Kobe Bryant: The Best Baller to Ever Get Away With Rape

Before every LeBron fan, Durant fan, or Gloria Steinem fan blindly Mics this article because of its title, or I incur the equally blind wrath of Kobe fans, understand something: Until a couple nights ago, I had been a diehard Kobe fan ever since I was 12, so it’s a personal thing, choosing that title — I want to know what it’s like to publicly trash “The Black Mamba” the way everyone else has since his fateful and unfortunate Colorado encounter in 2003. 

For the last decade, I’ve done nothing but defend Kobe’s name — and after Game 2 of the Lakers-Thunder series, I finally realize how tiresome and useless that effort was.

Kobe Bryant will most likely be carrying an elephant on his back into every room he occupies from now until the day he dies; and though that elephant might naturally shrink over time, it’ll still be there nonetheless. So long as he’s playing the game and continues to exhibit his undeniable flashes of the brilliance on the court, that elephant will weigh heavily. To think people’s perceptions of him (particularly amongst his most unreasonably ardent detractors — and most of his critics seem to fall under this category) aren’t at all shaped by his infamous sexual assault scandal would be incredibly naïve. That’s like saying Magic Johnson would have done all the HIV/AIDS awareness work he’s done in his life even if had not contracted the virus. 

Because of that rape case, people love to hate Kobe — off the court and on the court. His detractors love to see him fail, as he did in the last two minutes of Game 2 two nights ago. They pounce on those opportunities to rub his failures in his face and gloat about their favorite players, like LeBron (totally ringless) or Durant (totally … awesome, I admit).

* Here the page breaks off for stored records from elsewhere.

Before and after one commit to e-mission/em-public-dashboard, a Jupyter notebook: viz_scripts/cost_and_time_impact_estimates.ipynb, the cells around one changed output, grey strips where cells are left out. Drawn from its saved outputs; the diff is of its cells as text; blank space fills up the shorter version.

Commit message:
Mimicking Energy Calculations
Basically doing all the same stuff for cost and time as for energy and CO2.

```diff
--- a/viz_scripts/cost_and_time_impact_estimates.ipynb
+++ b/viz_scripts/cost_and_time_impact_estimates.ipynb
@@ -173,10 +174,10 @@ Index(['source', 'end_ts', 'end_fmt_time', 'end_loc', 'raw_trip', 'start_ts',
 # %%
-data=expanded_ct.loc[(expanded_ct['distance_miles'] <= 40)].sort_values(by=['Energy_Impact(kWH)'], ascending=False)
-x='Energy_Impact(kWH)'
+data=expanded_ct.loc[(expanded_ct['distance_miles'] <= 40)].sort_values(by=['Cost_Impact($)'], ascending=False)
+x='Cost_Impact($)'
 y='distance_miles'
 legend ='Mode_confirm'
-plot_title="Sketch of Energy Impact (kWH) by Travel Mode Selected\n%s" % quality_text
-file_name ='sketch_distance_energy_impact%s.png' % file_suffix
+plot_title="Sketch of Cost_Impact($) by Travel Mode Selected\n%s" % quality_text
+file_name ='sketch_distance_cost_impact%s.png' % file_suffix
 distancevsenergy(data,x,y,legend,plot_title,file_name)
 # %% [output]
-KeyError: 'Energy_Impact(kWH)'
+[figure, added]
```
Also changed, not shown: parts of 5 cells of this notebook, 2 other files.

The sad thing about this is it’s unwarranted. On a personal level, maybe his past transgression and possible rape have weight, but even then, only two people in the world know what truly happened in that hotel room. One would rather have you forget; the other isn’t saying a thing, and she’s probably still quietly rolling around in the dough left over from the settlement. Moreover, none of us knows Kobe Bryant — just as none of us truly knows any of the celebs we love to trash. We talk and talk, and yet our words mean nothing because at the end of the day, we don’t know him. Furthermore, it’s almost been a decade since the incident occurred. 

And while justification for people’s thrashing him on a personal level is questionable, that incident has even less to do with any discussion of him on a professional level. He continues to shatter franchise and league-wide scoring records right and left; he scored 81 points in a regulation game, something damn near impossible in a post-Chamberlain NBA; he’s a five-time NBA champion, a two-time Finals MVP, and though it’s only been awarded to him once, Kobe has always been a perennial contender for the regular season MVP award.

Kobe Bryant is a wonderfully talented, inspiring athlete. And every year he becomes a better teammate, a better role model, and a better leader … But who cares, right? 

Who cares if Tom Cruise is actually a truly great, dedicated, and passionate actor — he’s just an over-happy, 5’6”, couch-jumping, Scientologist crackpot, right? Who cares if Kanye West is probably the most talented and creative music producer and beat-maker of his generation, rivaling the likes of Dr. Dre and Pete Rock — he’s just a “jackass,” moron, pop diva, right? So what if Kobe is arguably the most cunning, most tenacious, most fearless winner in the game of basketball today; because the court of public opinion has all the answers, doesn’t it (the same court that nearly elected Sarah Palin vice president four years ago)? According to this court, Kobe got away with rape, and thus he doesn’t deserve to be considered a great basketball player.

Perhaps our public figures are so misunderstood because we’re too lazy to understand them fully. Perhaps it’s just more entertaining to us, or even vindicating for us, to purposefully misunderstand them and concede to our ignorance. But that’s just us; apparently it’s…just not cool to be empathetic, constructive, or logical anymore. We’re pickers and choosers, no better than homophobic Bible-thumpers.

Generation Y, baby — as in, “Y bother?”